"""

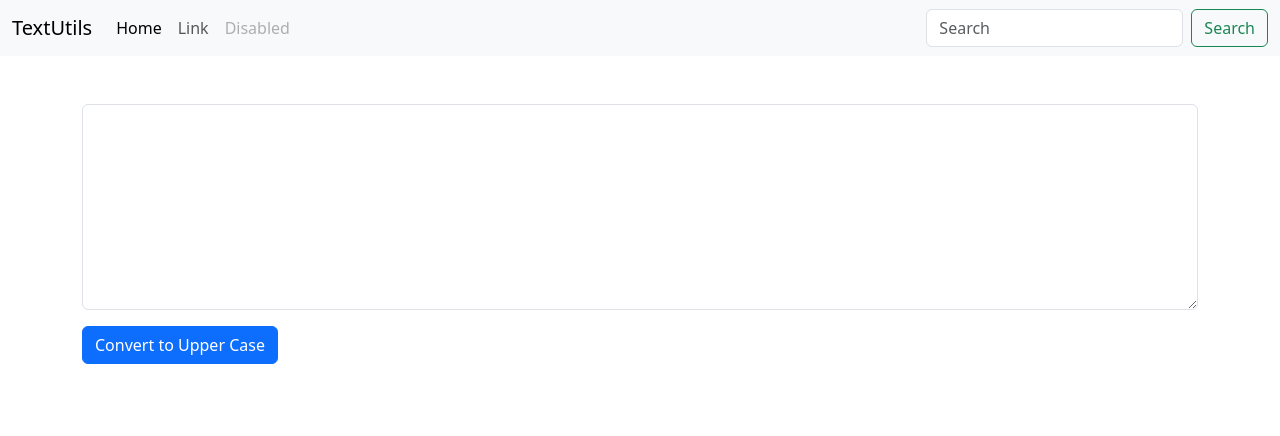
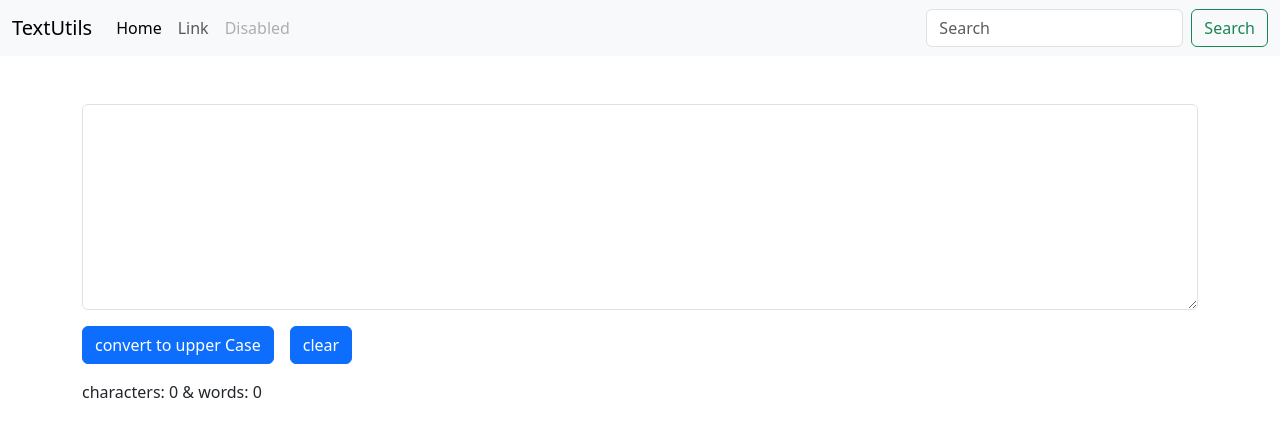
Before and after one commit to Anshul1501/TextUtils, a React (Create React App) app: page / in a window 1280 px wide. Shown: the top 436 px of the page. Built offline with nearby package versions, Linux system fonts and the light colour scheme.

Commit message:
new commit

```diff
--- a/src/components/TextForm.js
+++ b/src/components/TextForm.js
@@ -1,12 +1,33 @@
-import React from 'react'
+import React, { useState } from 'react'
 
 export default function TextForm(props) {
+
+  //Handle Upper Case Text
+    const handleUpperCase = () => {
+        let newText = text.toUpperCase();
+        setText(newText);
+    }
+//Handle On Change
+    const handleOnChange = (event) => {
+        setText(event.target.value);
+    }
+//clear Text
+
+const clearText = () => {
+    setText('');
+}
+
+    const[text, setText] = useState('');
+
   return (
     <div className="container my-5">
 <div className="mb-3">
-  <textarea className="form-control" id="exampleFormControlTextarea1" rows="8"></textarea>
+  <textarea className="form-control" id="exampleFormControlTextarea1" rows="8" value={text} onChange={handleOnChange}></textarea>
 </div>
-<button type="button" class="btn btn-primary">Convert to Upper Case</button>
+<button type="button" className="btn btn-primary" onClick={handleUpperCase}>convert to upper Case</button>
+<button type="button" className="btn btn-primary mx-3" onClick={clearText}>clear</button>
+
+<p className='my-3'>characters: {text.length} & words: {text.split(/\s+/).length-1}</p>
     </div>
   )
 }
```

"""

■ **Work instructions**: Go through the records and repeat each one exactly, skipping anything that is a picture.

■ **Reply to the task**:
Before and after one commit to Anshul1501/TextUtils, a React (Create React App) app: page / in a window 1280 px wide. Shown: the top 436 px of the page. Built offline with nearby package versions, Linux system fonts and the light colour scheme.

Commit message:
new commit

```diff
--- a/src/components/TextForm.js
+++ b/src/components/TextForm.js
@@ -1,12 +1,33 @@
-import React from 'react'
+import React, { useState } from 'react'
 
 export default function TextForm(props) {
+
+  //Handle Upper Case Text
+    const handleUpperCase = () => {
+        let newText = text.toUpperCase();
+        setText(newText);
+    }
+//Handle On Change
+    const handleOnChange = (event) => {
+        setText(event.target.value);
+    }
+//clear Text
+
+const clearText = () => {
+    setText('');
+}
+
+    const[text, setText] = useState('');
+
   return (
     <div className="container my-5">
 <div className="mb-3">
-  <textarea className="form-control" id="exampleFormControlTextarea1" rows="8"></textarea>
+  <textarea className="form-control" id="exampleFormControlTextarea1" rows="8" value={text} onChange={handleOnChange}></textarea>
 </div>
-<button type="button" class="btn btn-primary">Convert to Upper Case</button>
+<button type="button" className="btn btn-primary" onClick={handleUpperCase}>convert to upper Case</button>
+<button type="button" className="btn btn-primary mx-3" onClick={clearText}>clear</button>
+
+<p className='my-3'>characters: {text.length} & words: {text.split(/\s+/).length-1}</p>
     </div>
   )
 }
```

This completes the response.